*** Provided information ***
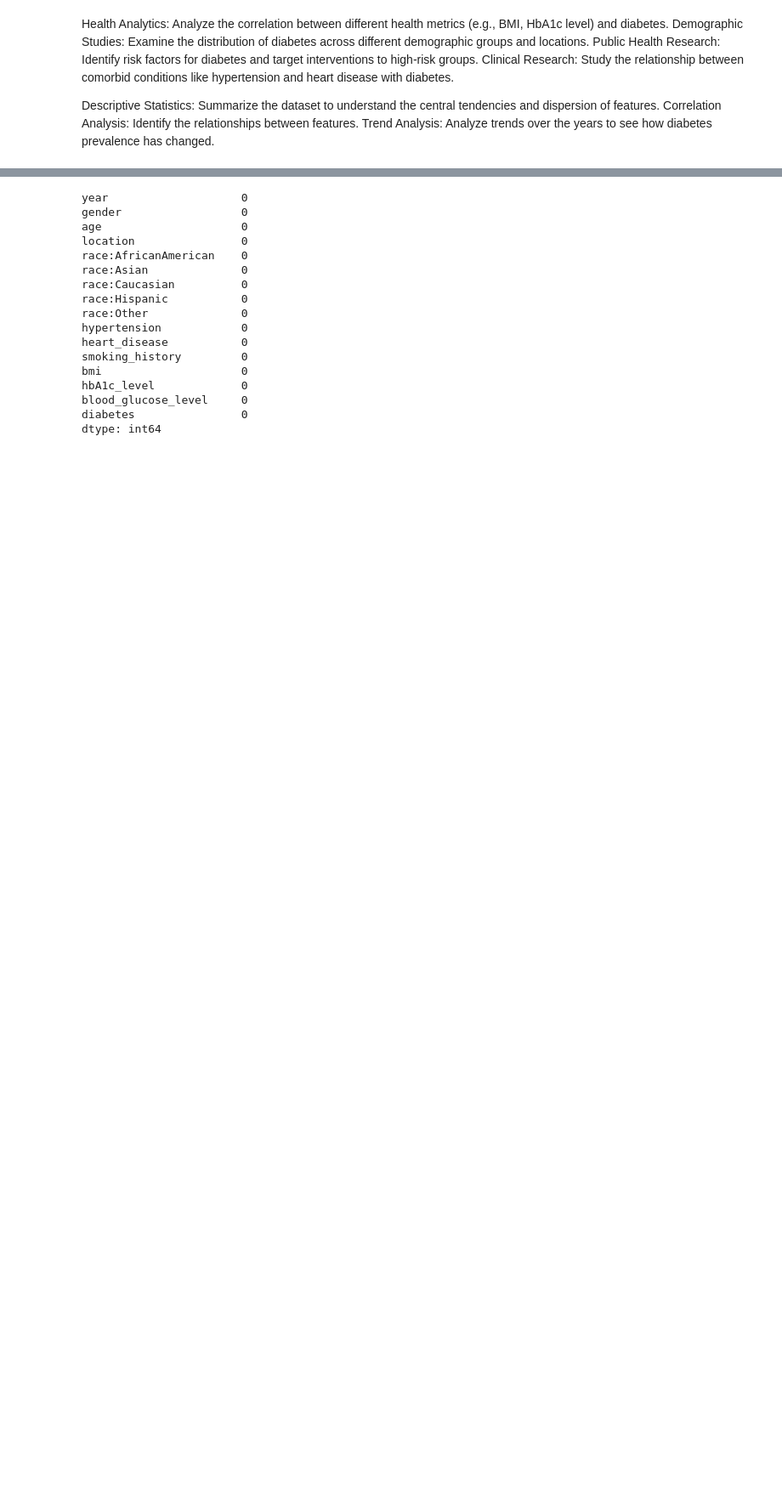
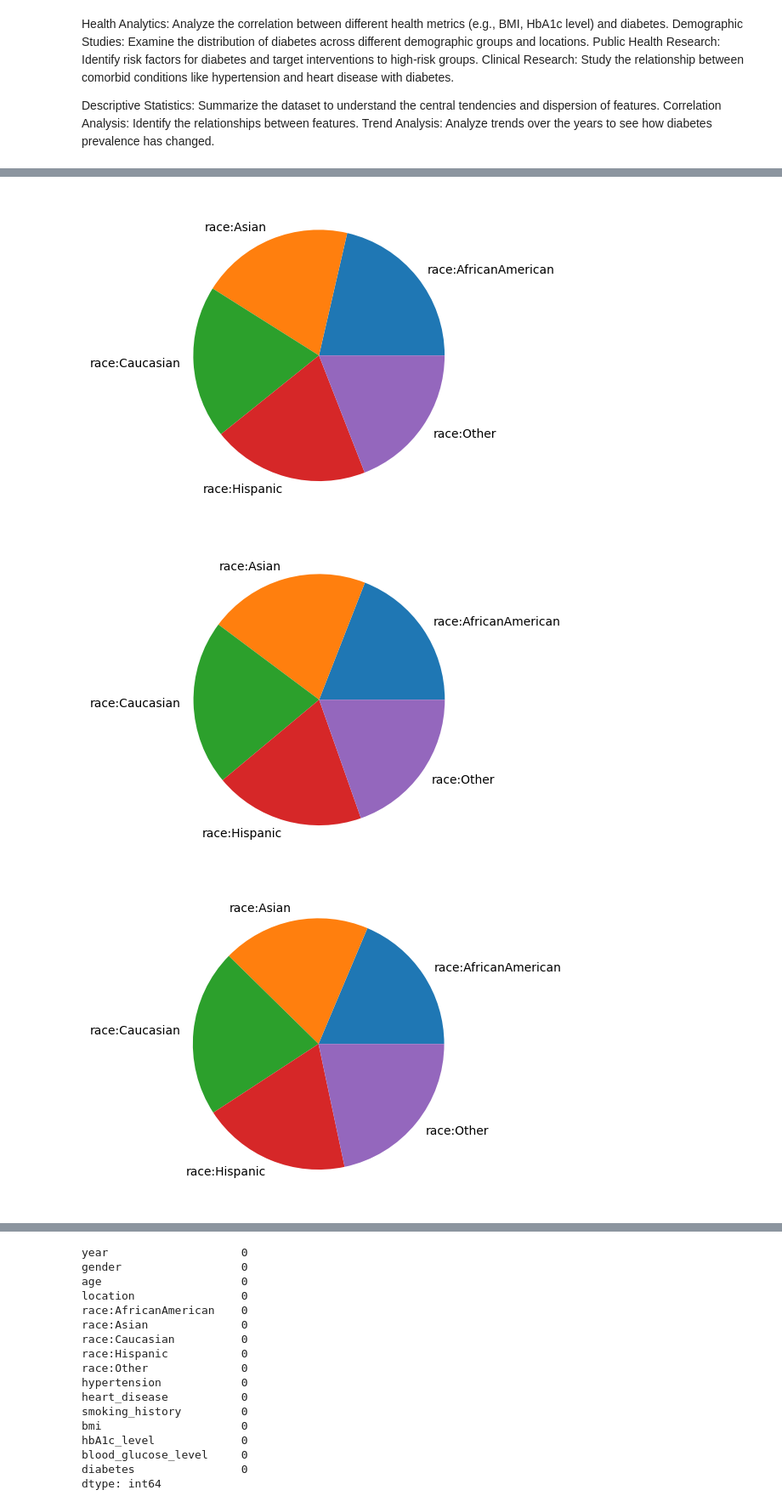
Before and after one commit to aamal-a-hussain/PythonCourse, a Jupyter notebook: diabetes_dataset.ipynb, the cells around one changed output, grey strips where cells are left out. Shown at 85% size. Cells and saved outputs as stored; diff of their text form; code cells hidden in the pictures; blank space fills up the shorter version.

```diff
--- a/diabetes_dataset.ipynb
+++ b/diabetes_dataset.ipynb
@@ -20,0 +45,18 @@ df = pd.read_csv(path)
+# %%
+race_columns = ["race:AfricanAmerican", "race:Asian", "race:Caucasian", "race:Hispanic", "race:Other"]
+for location in all_locations:
+  diabetes_df = df[df["diabetes"] == 0]
+  diabetes_df = diabetes_df[diabetes_df["location"] == location]
+
+  diabetes_df_race = diabetes_df[race_columns]
+
+  values = []
+  for race in race_columns:
+    values.append(diabetes_df_race[race].sum())
+
+  plt.pie(values, labels=race_columns)
+  plt.show()
+# %% [output]
+[figure, added]
+[figure, added]
+[figure, added]
```
Also changed, not shown: parts of 16 cells of this notebook, 1 other file.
***
Every entry above needs to be printed again exactly, with its pictures left out.

Task result:
Before and after one commit to aamal-a-hussain/PythonCourse, a Jupyter notebook: diabetes_dataset.ipynb, the cells around one changed output, grey strips where cells are left out. Shown at 85% size. Cells and saved outputs as stored; diff of their text form; code cells hidden in the pictures; blank space fills up the shorter version.

```diff
--- a/diabetes_dataset.ipynb
+++ b/diabetes_dataset.ipynb
@@ -20,0 +45,18 @@ df = pd.read_csv(path)
+# %%
+race_columns = ["race:AfricanAmerican", "race:Asian", "race:Caucasian", "race:Hispanic", "race:Other"]
+for location in all_locations:
+  diabetes_df = df[df["diabetes"] == 0]
+  diabetes_df = diabetes_df[diabetes_df["location"] == location]
+
+  diabetes_df_race = diabetes_df[race_columns]
+
+  values = []
+  for race in race_columns:
+    values.append(diabetes_df_race[race].sum())
+
+  plt.pie(values, labels=race_columns)
+  plt.show()
+# %% [output]
+[figure, added]
+[figure, added]
+[figure, added]
```
Also changed, not shown: parts of 16 cells of this notebook, 1 other file.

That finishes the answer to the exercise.